Psoas (so-as) I was saying…
Have you ever felt an annoying pain that comes and goes in the leg, lower back or hip? Have you ever experienced trouble walking or even sleeping at night? Do you feel like your hips are tight and that nothing you do is “comfortable”?
You may be dealing with issues involving weak and shortened hip muscles that contribute to such symptoms, aches and pains, more specifically the psoas (pronounced so-as)
Your hips connect your upper body with your lower body, making them one of the most critical components of your body’s ability to move. Living within the hips’ bone structure is the psoas muscle which not only plays a vital role in the movement of the body, but is also the only muscle that connects the spine to the lower half. That’s a lot of pressure (pun intended)!
When the psoas is functioning optimally it provides support to the low back and abdomen and maintains proper alignment of the pelvis. As a result the organs within the pelvic floor are protected and core strength and mobility is maximized. In order to take advantage of the benefits of having the “perfect” psoas and overcome any related symptoms, follow these quick tips.
Avoid sitting for long periods when possible.
Spinal Cord Injury Physical Therapist of Greenville Hospital System, Lindsay Olson shares, “When you sit, your hip extensor muscles lengthen and hip flexor muscles shorten which, after time, causes your hips to develop an anterior tilt. When the psoas is constantly spasmed, other issues can arise, including but not limited to gluteus maximus inhibition, sciatica, and spinal stenosis.”
Rest and Recover.
The literature supports that during your nightly R.E.M. sleep your body is able to which allows your muscles enough time to recover and heal. Moreover, getting enough sleep can help maintain a healthy metabolism, improve concentration and performance and decrease risk of health related issues like blood sugar stabilization, depression and anxiety, heart problems, hormonal issues and more.
Focus on core stabilization training.
The deep stabilizing muscles of the lumbar and lower spine can be divided in three regions: pelvic floor, transversus abdominis and multifidus.

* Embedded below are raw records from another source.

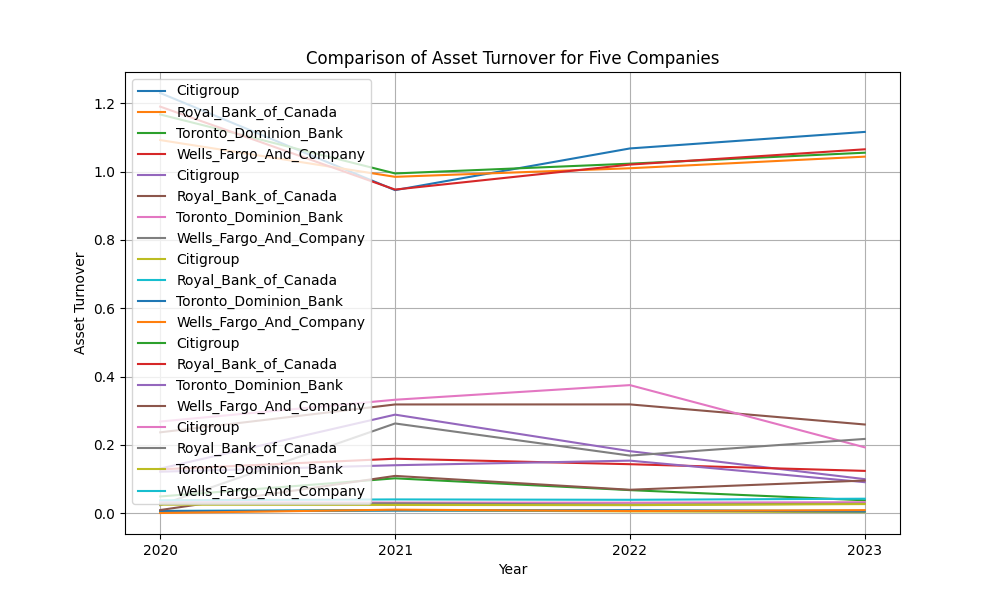
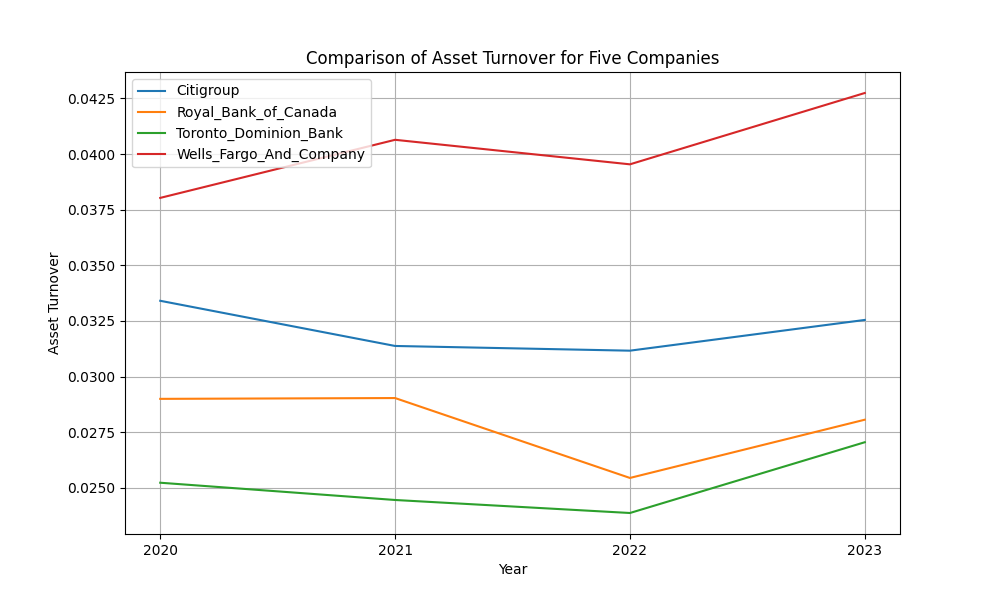
updated the plotting error. analysis result plotted and drafted in Excel

diff --git a/archieved/comparision_analysis.py b/archieved/comparision_analysis.py
@@ -16,18 +16,18 @@ def comparison_analysis():
     # Plotting
 
 
-
-
-
     # Plot the ratio values for each company
     df_cons = pd.DataFrame()
     data = {}
     years = []
     for term in plotting_data:
+
         plt.figure(figsize=(10, 6))
+
         for i, filename in enumerate(filenames):
             df = pd.read_excel(filename, index_col=0)
             company_name = os.path.splitext(os.path.basename(filename))[0]
+            print(company_name)
             years = df.index.tolist()
             plt.plot(df.index.tolist(), df[term].tolist(), label=f'{company_name}')
             plt.xticks(df.index.tolist())
@@ -41,6 +41,7 @@ def comparison_analysis():
         plt.legend()
         plt.grid(True)
         plt.savefig(f'comparison_analysis/{term}.png')
+        plt.show()
     df_cons = df_cons.transpose()
     df_cons.columns = years
     df_cons.to_excel(f'comparison_analysis/comparison_sheet.xlsx')
@@ -49,3 +50,6 @@ def comparison_analysis():
     df_dict.to_excel(f'comparison_analysis/comparison_sheet2.xlsx')
     df_dict_transpose = df_dict.transpose()
     df_dict_transpose.to_excel(f'comparison_analysis/comparison_sheet3.xlsx')
+
+if __name__ == "__main__":
+    comparison_analysis()

diff --git a/functions/ranking.py b/functions/ranking.py
@@ -5,8 +5,9 @@ import matplotlib.pyplot as plt
 
 
 def ranking():
-    pattern = 'analysis_report/**/*.xlsx'
-    filenames = glob.glob(pattern)
+    report_folder = "analysis_report/"
+    pattern = report_folder + '/**/*.xlsx'
+    filenames = glob.glob(pattern, recursive=True)
     print(filenames)
 
     plotting_data = ['Gross Profit Margin', 'Net Profit Margin', 'Return on Assets (ROA)', 'Return on Equity (ROE)',
@@ -14,10 +15,11 @@ def ranking():
 
     years = []
     companies = [os.path.splitext(os.path.basename(filename))[0] for filename in filenames]
-    # Plotting
-    plt.figure(figsize=(10, 6))
+
 
     for term in plotting_data:
+        # Plotting
+        plt.figure(figsize=(10, 6))
         for i, filename in enumerate(filenames):
             df = pd.read_excel(filename, index_col=0)
             company_name = os.path.splitext(os.path.basename(filename))[0]
@@ -29,7 +31,9 @@ def ranking():
         plt.title(f'Comparison of {term} for Five Companies')
         plt.legend()
         plt.grid(True)
-        plt.savefig(f'comparison_analysis/{term}.png')
+        fig_filename = f'comparison_analysis/{term}.png'
+        plt.savefig(fig_filename)
+
 
     ratios = plotting_data
 

diff --git a/main_wip.py b/main_wip.py
@@ -3,12 +3,10 @@ import os
 import matplotlib.pyplot as plt
 import glob
 from functions.ranking import ranking
-from functions.comparision_analysis import comparison_analysis
 
 # Specify the pattern to match filenames (e.g., all .xlsx files)
 pattern = 'sample/*.xlsx'
 filenames = glob.glob(pattern)
-filenames = [filename.strip() for filename in filenames]
 print(filenames)
 
 
@@ -174,5 +172,5 @@ for file_path in filenames:
 if not os.path.exists('comparison_analysis/'):
     # Create the folder if it does not exist
     os.makedirs('comparison_analysis/')
-comparison_analysis()
+
 ranking()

By focusing on strengthening these muscles by adopting various exercise through all planes of movement you may notice a decrease in damage to the hip joint as well as tightness and pain around the psoas.
PNF and Dynamic Stretching are among some of the most effective methods presently discovered to effectively target the psoas and hip muscles.Olson says “PNF stretching is when you begin activating a target muscle in order to begin relaxing the muscles around the troubled joint. Dynamic stretching on the other hand is when you activate the muscle around the joint whilst moving it through its fullest range of motion.” For example, Glute squeezes are considered a PNF stretch while a controlled high knee walk or jog would be a Dynamic stretch.
Maintain a regular exercise regimen.
Just like the right type of stretching can work wonders so can the right type of training! Strength training including movements that require serious muscle activation as well as joint mobility movements can help overcome hip related issues and maintain happy muscles and joints. Due to the demand of sitting and other modern lifestyle issues it is necessary to reprogram the muscles to activate and work more efficiently. Additionally, joint mobility exercises will help the joint to begin to move with more ease.
Water aids in the movement of nutrients to the cells of your body and rids of unwanted toxins. Water also attaches as a component of protein and glycogen which in return allows your muscles to move and contract, maintain a healthy electrolyte balance and avoid cramping.
Stay tuned for Physical Therapist and Certified Personal Trainer recommended stretches and exercises for your psoas.
Click HERE to learn more about the Wellview services available to you. We can’t wait to work with you!
– CASEY EDMONDS, CHC
Health Advisor | Email Casey